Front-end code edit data
--- START ---

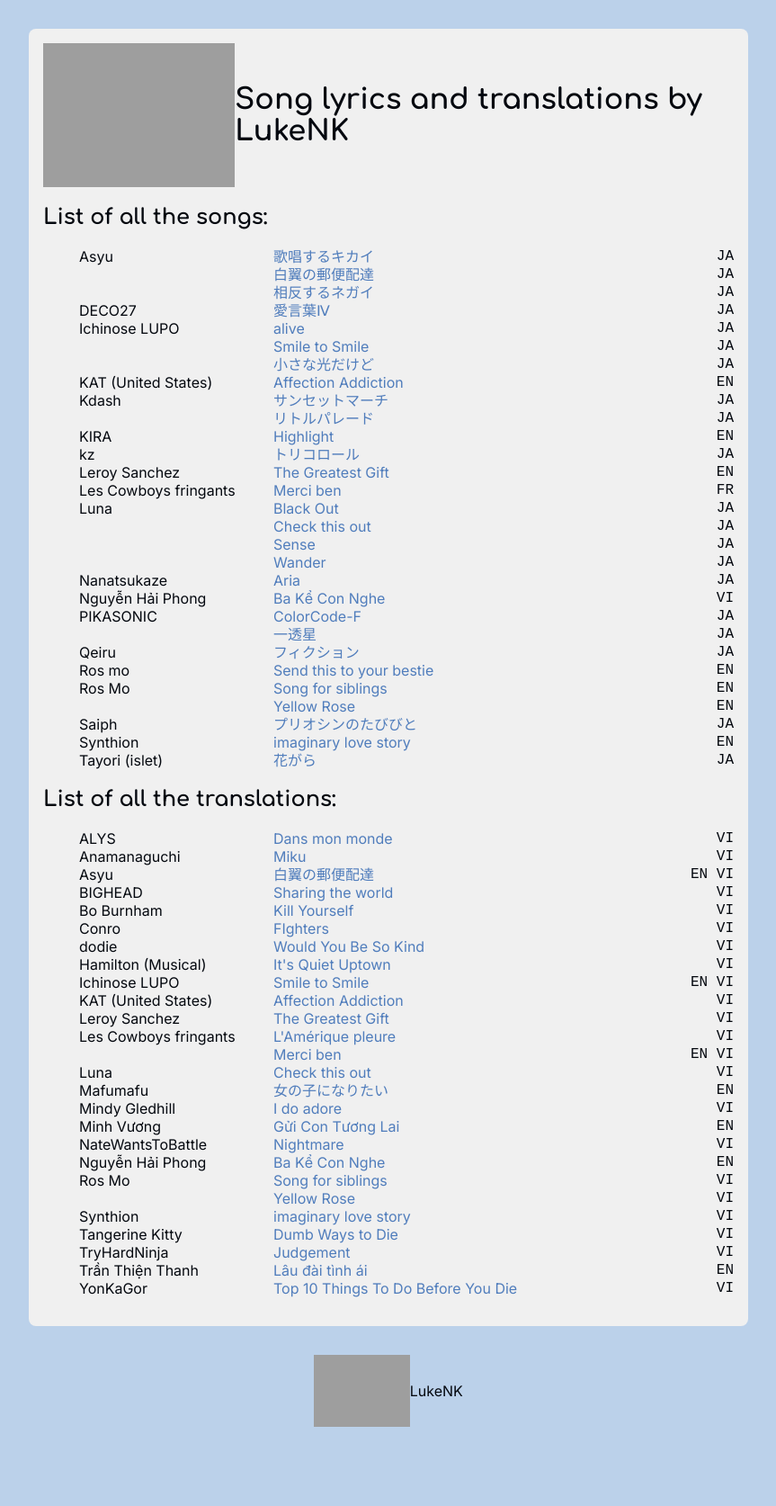
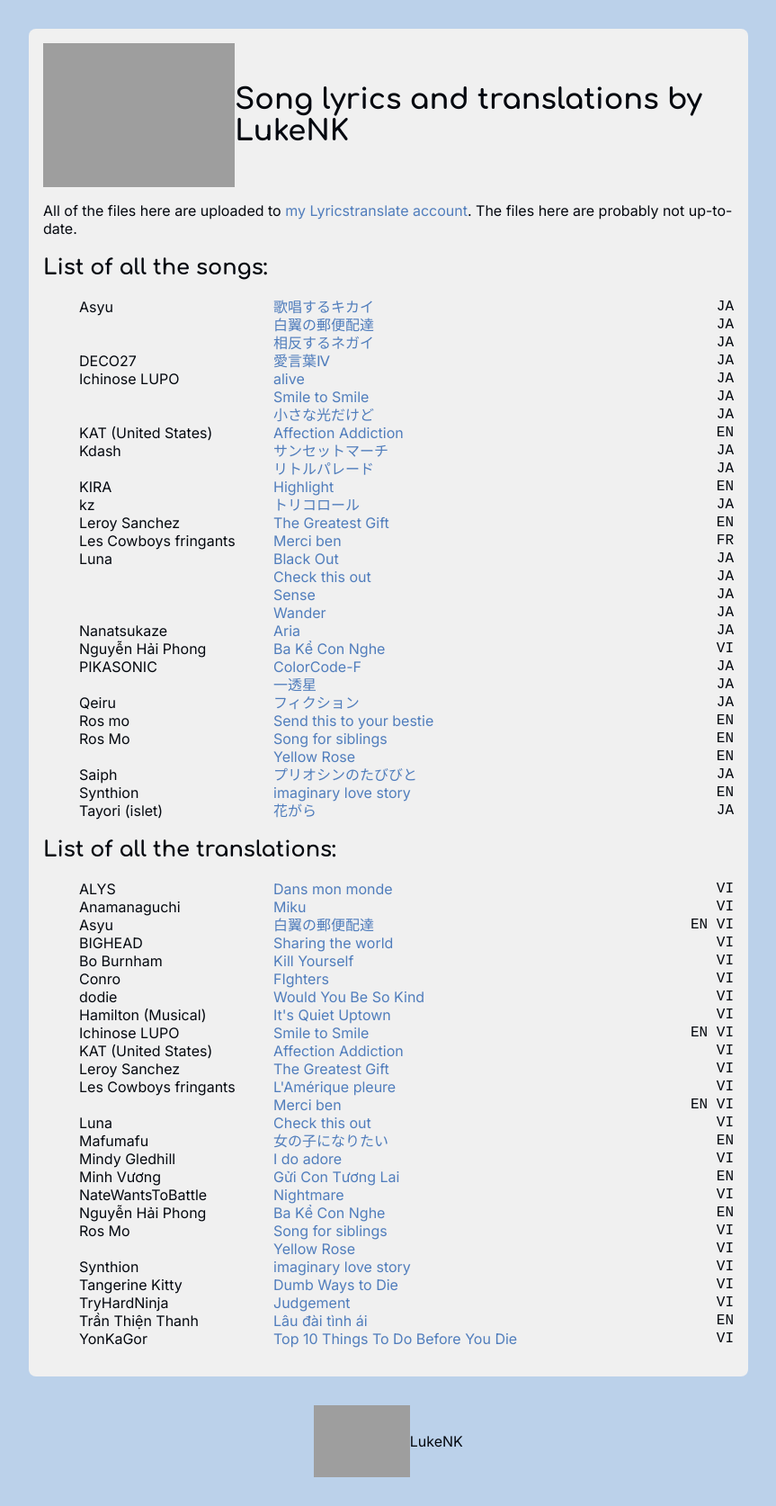
Before and after one commit to LukeNK/lyricstranslate, a Jekyll site: the page built from index.html, in a window 1280 px wide. Shown: the whole page at 90% size, without its empty margins (208-1071 px from the left). Built offline with Jekyll 4.4.1, drawn with Linux system fonts in a browser that asks for light colours; before the commit the page ends 1618 px from its top, so only the background shows below that.

Commit message:
Clean up code

```diff
--- a/index.html
+++ b/index.html
@@ -3,10 +3,12 @@
 layout: base
 ---
 <main>
-    <div style="display: flex; justify-content: space-around; height: 10rem; align-items: center;">
-        <img src="https://lukenk.github.io/print/letterhead.svg" style="height: inherit;">
+    <header>
+        <img src="https://lukenk.github.io/print/letterhead.svg">
         <h1>Song lyrics and translations by LukeNK</h1>
-    </div>
+    </header>
+
+    <p>All of the files here are uploaded to <a href="https://lyricstranslate.com/en/translator/lukenk">my Lyricstranslate account</a>. The files here are probably not up-to-date.</p>
 
     <h2>List of all the songs:</h2>
     <ul>
--- a/style.css
+++ b/style.css
@@ -21,6 +21,16 @@
     font-optical-sizing: auto;
 }
 
+header {
+    display: flex;
+    justify-content: space-around;
+    height: 10rem;
+    align-items: center;
+}
+header img {
+    height: inherit;
+}
+
 main {
     margin: 2rem auto;
     padding: 1rem;
@@ -28,7 +38,6 @@
     border-radius: 0.5rem;
     background-color: var(--color-bg);
 }
-
 
 h1, h2, h3, h4, h5, h6 {
     font-family: "Comfortaa", sans-serif;
```
Also changed, not shown: README.md.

--- END ---

All records above are to be repeated exactly, with the images left out.

Before and after one commit to LukeNK/lyricstranslate, a Jekyll site: the page built from index.html, in a window 1280 px wide. Shown: the whole page at 90% size, without its empty margins (208-1071 px from the left). Built offline with Jekyll 4.4.1, drawn with Linux system fonts in a browser that asks for light colours; before the commit the page ends 1618 px from its top, so only the background shows below that.

Commit message:
Clean up code

```diff
--- a/index.html
+++ b/index.html
@@ -3,10 +3,12 @@
 layout: base
 ---
 <main>
-    <div style="display: flex; justify-content: space-around; height: 10rem; align-items: center;">
-        <img src="https://lukenk.github.io/print/letterhead.svg" style="height: inherit;">
+    <header>
+        <img src="https://lukenk.github.io/print/letterhead.svg">
         <h1>Song lyrics and translations by LukeNK</h1>
-    </div>
+    </header>
+
+    <p>All of the files here are uploaded to <a href="https://lyricstranslate.com/en/translator/lukenk">my Lyricstranslate account</a>. The files here are probably not up-to-date.</p>
 
     <h2>List of all the songs:</h2>
     <ul>
--- a/style.css
+++ b/style.css
@@ -21,6 +21,16 @@
     font-optical-sizing: auto;
 }
 
+header {
+    display: flex;
+    justify-content: space-around;
+    height: 10rem;
+    align-items: center;
+}
+header img {
+    height: inherit;
+}
+
 main {
     margin: 2rem auto;
     padding: 1rem;
@@ -28,7 +38,6 @@
     border-radius: 0.5rem;
     background-color: var(--color-bg);
 }
-
 
 h1, h2, h3, h4, h5, h6 {
     font-family: "Comfortaa", sans-serif;
```
Also changed, not shown: README.md.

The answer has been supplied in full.